Click to Home
Go To Search
RSSPrintEmailFacebookTwitter
Latchkey
Latchkey Children
Are you a responsible parent? Do you leave your children home alone? Do they know how to deal with strangers who come to the door or call on the phone? Do your children know how to handle emergencies? These are questions you should ask yourself if you have children.

Unfortunately, cases involving irresponsible adults leaving children by themselves in homes and cars are quite common. Sometimes they end with the children being removed by authorities, and sometimes they end in tragedy.

With more parents working, many kids come home to an empty house after school. These children are called latchkey children. It is important to consider what your children are doing between the time they get home from school and the time you get home from work.

First, you must decide if your child is capable of being left alone. Is your child old enough? Is he mature enough? Is he trustworthy and responsible? Will he let other kids into the house? There is no specific legal age that allows a parent to leave a child alone. Some 12 year olds may be capable, some may not. Some 17 year olds may not be capable. It depends on the child. Hiring a sitter or having your child go to a friend or relative's house may be a good alternative.

Precautions
If your child does stay home alone, here are some important considerations:
  • Make sure children have their own keys to the house. Don't hide keys outside or leave doors open for them.
  • Teach children to look around the outside of the house when they get home from school. If they see signs of forced entry, they should not go in. Tell them to go to a neighbor's house to call the police.
  • Have children check in with you or a family member by phone when they get home from school.
  • Make sure they keep doors and windows locked.
  • Teach them how to properly answer the front door and telephone. They should not open doors to strangers, and not tell people they are alone.
  • Make sure they understand fire safety rules. If they are allowed to use the stove, make sure they practice safe cooking procedures. They should have access to a fire extinguisher and know how to use it. If the fire is too large to control, they should get out of the house.
  • Teach children how to shut off the water and electricity.
  • Teach your children about basic first aid procedures.
  • Make sure children know their address and phone number. Keep a list of responsible people and their phone numbers near the phone.
  • Teach them how to report emergency and non-emergency police and fire incidents.

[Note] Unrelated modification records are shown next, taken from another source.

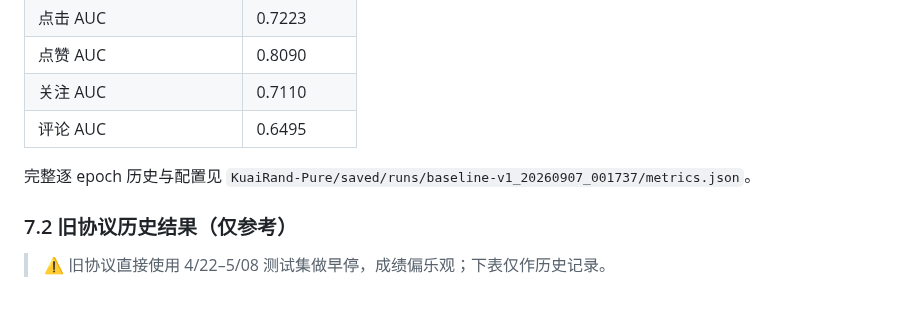
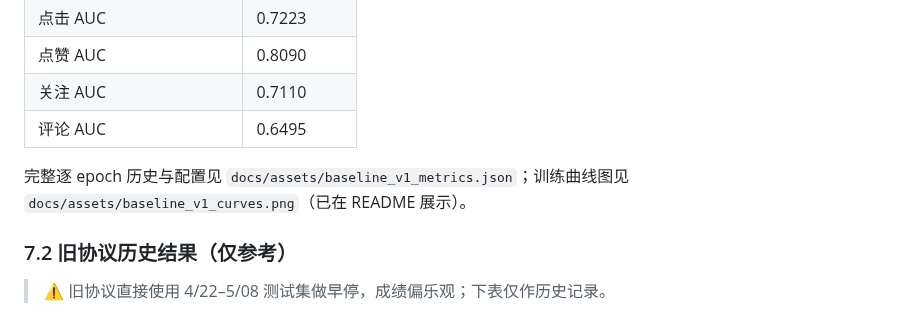
Before and after one commit to ShiningBrightLike/Recommendation_KuaiRand, a Markdown page: docs/project_overview.md, the part around the change. Drawn GitHub-style.

```diff
--- a/docs/project_overview.md
+++ b/docs/project_overview.md
@@ -216,7 +216,7 @@ python MMoE_model.py
 | 关注 AUC | 0.7110 |
 | 评论 AUC | 0.6495 |
 
-完整逐 epoch 历史与配置见 `KuaiRand-Pure/saved/runs/baseline-v1_20260907_001737/metrics.json`。
+完整逐 epoch 历史与配置见 `docs/assets/baseline_v1_metrics.json`；训练曲线图见 `docs/assets/baseline_v1_curves.png`（已在 README 展示）。
 
 ### 7.2 旧协议历史结果（仅参考）
 
```
Also changed, not shown: README.md (+23 -2 lines), docs/assets/baseline_v1_curves.png (added), 1 other file.
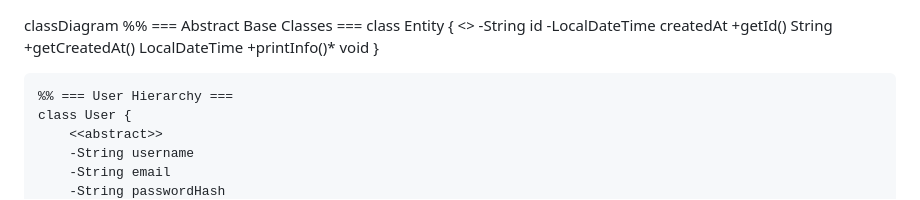
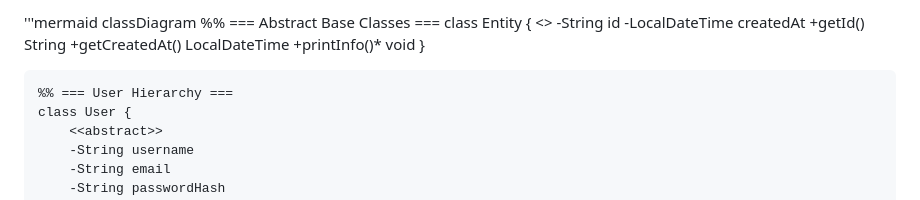
Before and after one commit to quagn-collab/GROUP-6-BTL, a Markdown page: docs/readme.md, the part around one of its changes. Rendered like a GitHub page.

```diff
--- a/docs/readme.md
+++ b/docs/readme.md
@@ -1,3 +1,4 @@
+'''mermaid
 classDiagram
     %% === Abstract Base Classes ===
     class Entity {
```
Also changed, not shown: other parts of docs/readme.md (+1 -0 lines).
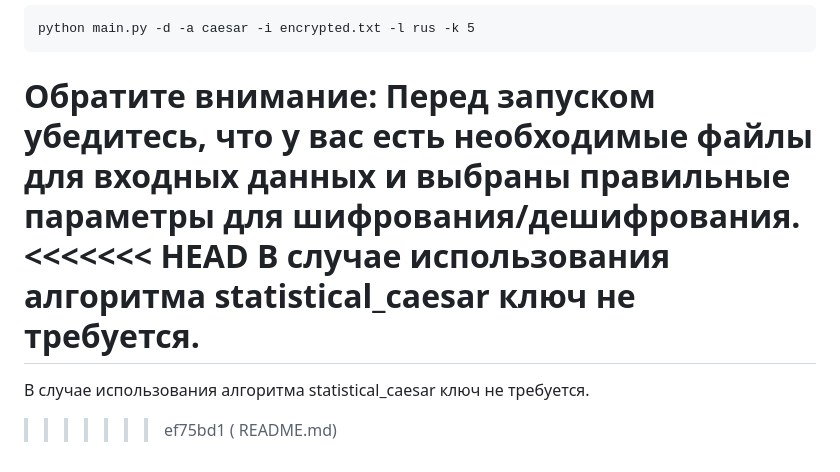
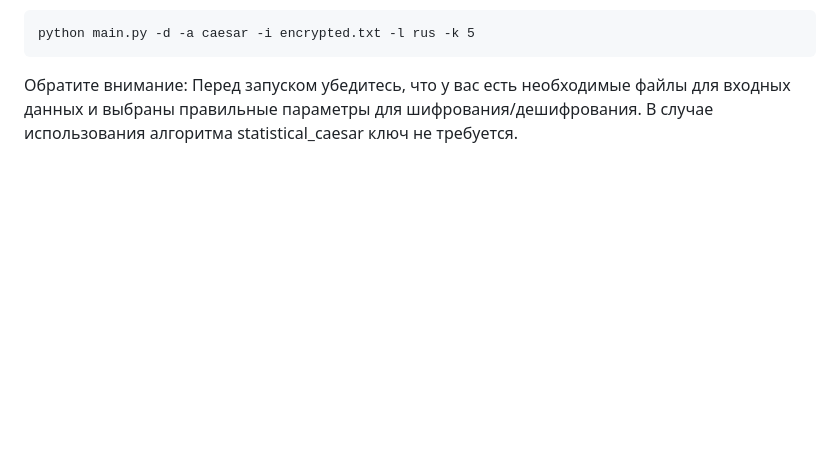
Before and after one commit to kirillzol/Python-encryption, a Markdown page: README.md, the part around the change. Rendered like a GitHub page; blank space fills up the shorter version.

```diff
--- a/README.md
+++ b/README.md
@@ -122,8 +122,4 @@ python main.py -d -a caesar -i encrypted.txt -l rus -k 5
 
 Обратите внимание:
 Перед запуском убедитесь, что у вас есть необходимые файлы для входных данных и выбраны правильные параметры для шифрования/дешифрования.
-<<<<<<< HEAD
 В случае использования алгоритма statistical_caesar ключ не требуется.
-=======
-В случае использования алгоритма statistical_caesar ключ не требуется.
->>>>>>> ef75bd1 ( README.md)
```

Contact Us
The Fremont Police Department has some excellent brochures about safety for latchkey children. Contact the Community Engagement at (510) 790-6740 for additional information.

Community Engagement Specialists
Karen Blount
Responsible for Fremont addresses South of Stevenson Boulevard
(510) 790-6689
Email
Martha Matthiesen
Responsible for addresses North of Stevenson Boulevard
Ph: (510)790-6979
Email